══ Listed entries ══
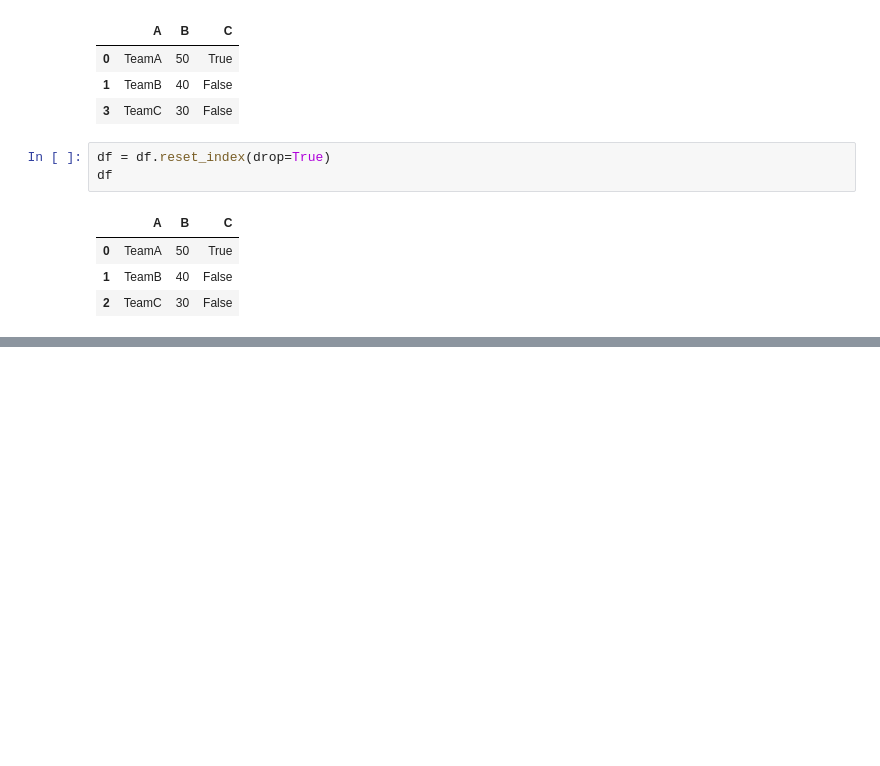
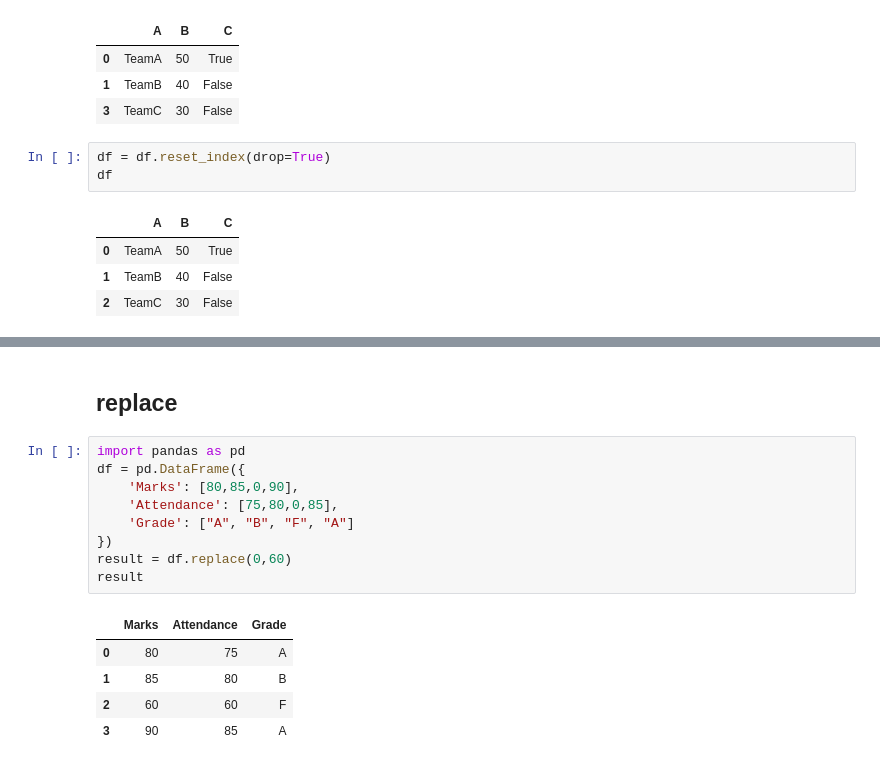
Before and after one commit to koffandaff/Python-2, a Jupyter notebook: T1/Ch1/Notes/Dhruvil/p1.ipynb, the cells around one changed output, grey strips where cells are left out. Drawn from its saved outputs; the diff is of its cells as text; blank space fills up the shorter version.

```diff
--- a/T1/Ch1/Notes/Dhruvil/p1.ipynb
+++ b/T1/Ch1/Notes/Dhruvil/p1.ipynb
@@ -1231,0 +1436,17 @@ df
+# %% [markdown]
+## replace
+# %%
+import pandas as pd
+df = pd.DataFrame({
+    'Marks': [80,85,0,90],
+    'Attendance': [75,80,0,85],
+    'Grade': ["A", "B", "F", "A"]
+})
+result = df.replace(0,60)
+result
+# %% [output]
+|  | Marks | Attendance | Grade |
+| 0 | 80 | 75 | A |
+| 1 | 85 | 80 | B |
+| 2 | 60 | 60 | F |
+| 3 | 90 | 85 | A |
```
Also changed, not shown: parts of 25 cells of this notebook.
═══
The problem ▸
Write out the material above exactly. Skip the pictures.

Completed task ▸
Before and after one commit to koffandaff/Python-2, a Jupyter notebook: T1/Ch1/Notes/Dhruvil/p1.ipynb, the cells around one changed output, grey strips where cells are left out. Drawn from its saved outputs; the diff is of its cells as text; blank space fills up the shorter version.

```diff
--- a/T1/Ch1/Notes/Dhruvil/p1.ipynb
+++ b/T1/Ch1/Notes/Dhruvil/p1.ipynb
@@ -1231,0 +1436,17 @@ df
+# %% [markdown]
+## replace
+# %%
+import pandas as pd
+df = pd.DataFrame({
+    'Marks': [80,85,0,90],
+    'Attendance': [75,80,0,85],
+    'Grade': ["A", "B", "F", "A"]
+})
+result = df.replace(0,60)
+result
+# %% [output]
+|  | Marks | Attendance | Grade |
+| 0 | 80 | 75 | A |
+| 1 | 85 | 80 | B |
+| 2 | 60 | 60 | F |
+| 3 | 90 | 85 | A |
```
Also changed, not shown: parts of 25 cells of this notebook.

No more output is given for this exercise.